For someone who has never been there, Eastern Europe makes for an exotic getaway. It’s somewhere between Le Grand Europe of yesteryear with its majestic architecture and stunning vistas and a “third world” country in need of some serious renewal and renovation. But there’s a certain charm in all the disrepair, and I sometimes wish that we could return to New York of the ’80s. Food wise, the meat and potatoes diet rules, but you can tell that these people benefitted from their proximity to eastern spice routes. In Budapest, I had a deep fried potato bread topped with garlic, sour cream and chives for breakfast. Yum. You can also get a version topped with a bolonaise style meat sauce. For dinner, I had to make a special request for goulash, the only Hungarian dish I know. Slow cooked in wine, pepper, and paprika, the local spice of choice, the dish was the ultimate comfort food.
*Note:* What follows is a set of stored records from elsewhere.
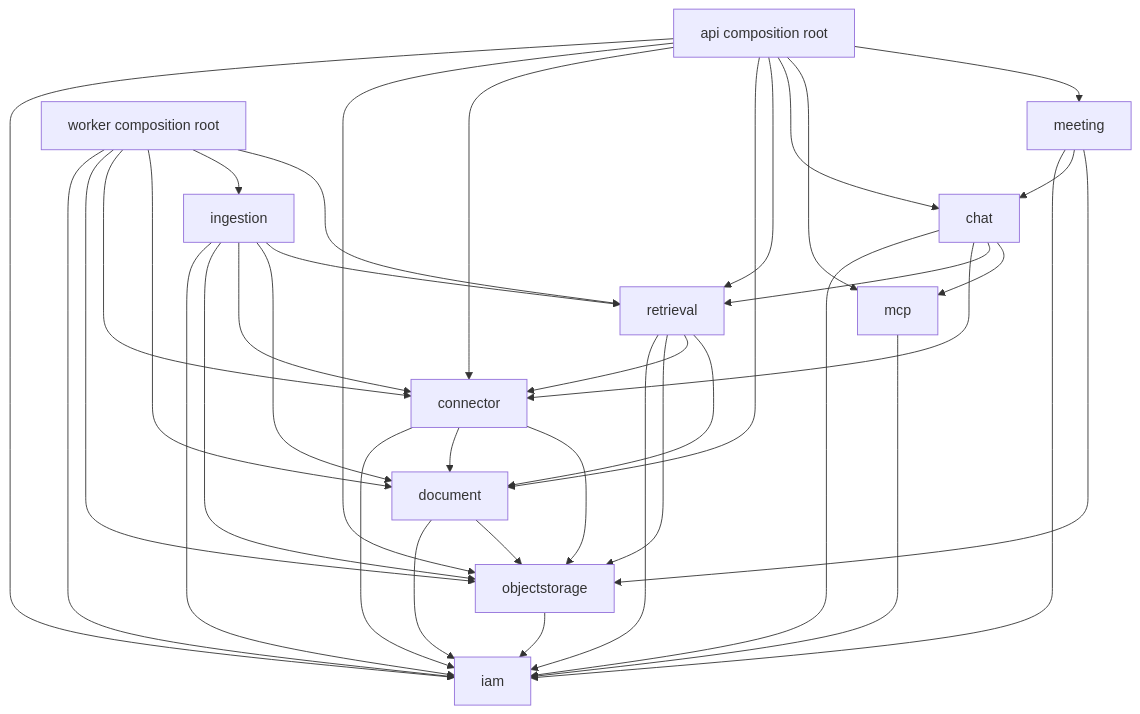
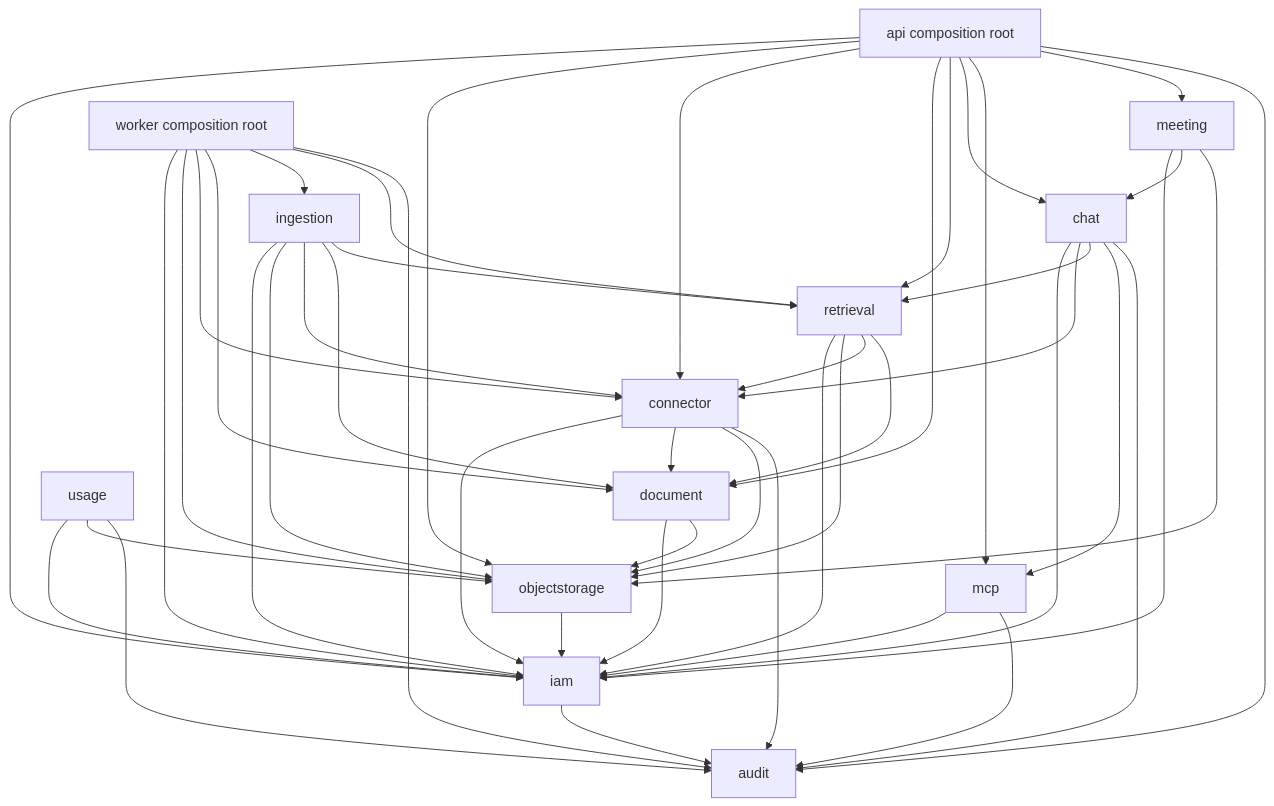
One commit to kl3inIT/MemoryOS changed the second of 6 diagrams in ARCHITECTURE.md. Above: the diagram before and after it, drawn with Mermaid. The commit also changed other lines of this file and 3 other files, not shown here.

First line of the commit message:
docs(audit): record audit as its own module below IAM

````diff
--- a/ARCHITECTURE.md
+++ b/ARCHITECTURE.md
@@ -50,51 +50,62 @@
 ```mermaid
 flowchart TB
     IAM[iam]
     OBJ[objectstorage]
     CON[connector]
     DOC[document]
     ING[ingestion]
     RET[retrieval]
     CHAT[chat]
     MCP[mcp]
     MEET[meeting]
+    USAGE[usage]
+    AUD[audit]
 
     MCP --> IAM
     OBJ --> IAM
     DOC --> IAM
     DOC --> OBJ
     CON --> IAM
     CON --> DOC
     CON --> OBJ
     ING --> IAM
     ING --> OBJ
     ING --> CON
     ING --> DOC
     ING --> RET
     RET --> IAM
     RET --> OBJ
     RET --> CON
     RET --> DOC
     CHAT --> IAM
     CHAT --> CON
     CHAT --> RET
     CHAT --> MCP
     MEET --> IAM
     MEET --> CHAT
     MEET --> OBJ
+    IAM --> AUD
+    CON --> AUD
+    CHAT --> AUD
+    MCP --> AUD
+    USAGE --> IAM
+    USAGE --> OBJ
+    USAGE --> AUD
 
     API[api composition root] --> IAM
     API --> OBJ
     API --> CON
     API --> DOC
     API --> RET
     API --> CHAT
     API --> MCP
     API --> MEET
+    API --> AUD
     WORKER[worker composition root] --> IAM
     WORKER --> OBJ
     WORKER --> CON
     WORKER --> DOC
     WORKER --> ING
     WORKER --> RET
+    WORKER --> AUD
 ```
````
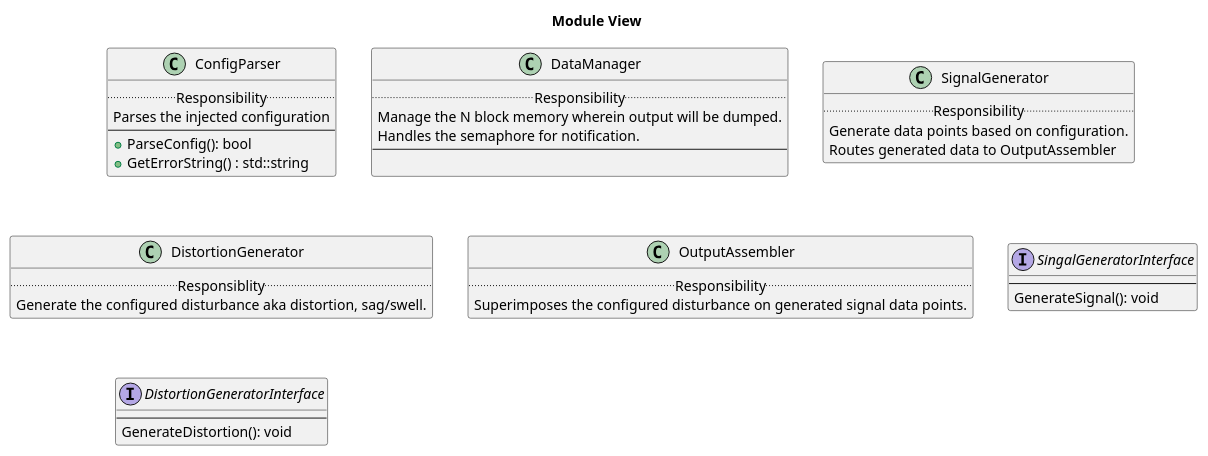
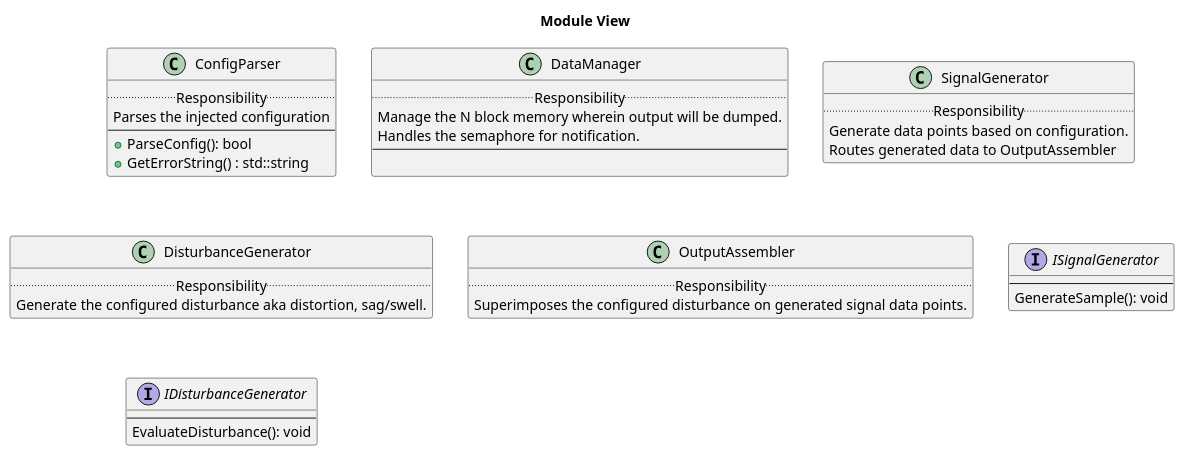
Before and after one commit to kshitij9192/SignalSimulator: the diagram in docs/diagrams/module_view.puml, drawn with PlantUML. The commit also changed 35 other files, not shown here.

```diff
--- a/docs/diagrams/module_view.puml
+++ b/docs/diagrams/module_view.puml
@@ -1,49 +1,49 @@
 @startuml
 
 title Module View
 
 class ConfigParser {
     .. Responsibility ..
     Parses the injected configuration
     --
     + ParseConfig(): bool
     + GetErrorString() : std::string
 }
 
 class DataManager {
     .. Responsibility ..
     Manage the N block memory wherein output will be dumped.
     Handles the semaphore for notification.
     --
   
 }
 
 class SignalGenerator {
     .. Responsibility ..
     Generate data points based on configuration.
     Routes generated data to OutputAssembler
 }
 
-class DistortionGenerator {
-    .. Responsiblity ..
+class DisturbanceGenerator {
+    .. Responsibility ..
     Generate the configured disturbance aka distortion, sag/swell.
 }
 
 class OutputAssembler {
     .. Responsibility ..
     Superimposes the configured disturbance on generated signal data points.
 }
 
 
-interface SingalGeneratorInterface {
+interface ISignalGenerator {
     --
-    GenerateSignal(): void
+    GenerateSample(): void
 }
 
-interface DistortionGeneratorInterface
+interface IDisturbanceGenerator
 {
     --
-    GenerateDistortion(): void
+    EvaluateDisturbance(): void
 }
 
 @enduml
```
Now if my friend Balazs would only send me the recipe!
I think it’s very important to eat the local specialities, where ever you go. Chances are this food will be the freshest and the best. I remember once having langostinos at a festival in Salzburg, Austria. Bad move. We were nowhere near water, so those langostinos were obviously brought in from elsewhere. Everyone who ate them, including myself, ended up with food poisoning. This time when we played in Linz, Austria, I went for the trout, right out of the river Donau.
When we reached Dublin, I was more interested in getting a REAL pint of Guinness than food, but eventually my appetite got the best of me. My friend Ralph took us to a Korean place, Hop House (160 Parnell St., Dublin 1) for our first meal there, and I’ve got to say, this was the first meal on the whole trip that made me sweat. I asked for it extra spicy and that’s exactly what I got. In fact, I had to go for the kimchi to cool off a little.
Of course, you can’t leave Dublin without having a proper Irish breakfast, and after a whole tour of lunch meat and cheese on a roll for breakfast, I was ready for some eggs. Not only that, but you also get a rasher of thick, ham-like bacon (as opposed to our kind of thin bacon, which the Irish call streaky bacon); some amazing sausages, which practically melt in your mouth; fried tomatoes and mushrooms, toast, and blood pudding, which is basically coagulated blood made into a sausage patty. The hearty meal did not disappoint, but because I ate it at 1 in the afternoon, they had actually finished up all their blood pudding on the breakfast crowd. I had to drown my disappointment in some liquid Irish brown bread (or Guinness to you!).
These are just some of the highlights of food on the road: Europe. Did I mention I also had some great brick oven pizza in Slovenia, and probably the best Turkish food I’ve ever had in Hamburg at 4 in the morning (The place was called Gazi Antep Adana Urfa Kebap Salonu, Clemens-Schulz Str. 26, 20359 Hamburg). The eating and travelling is far from over. Join me next week as I journey to one of the preeminent eating destinations on the planet. Land of th Rising Sun–Japan.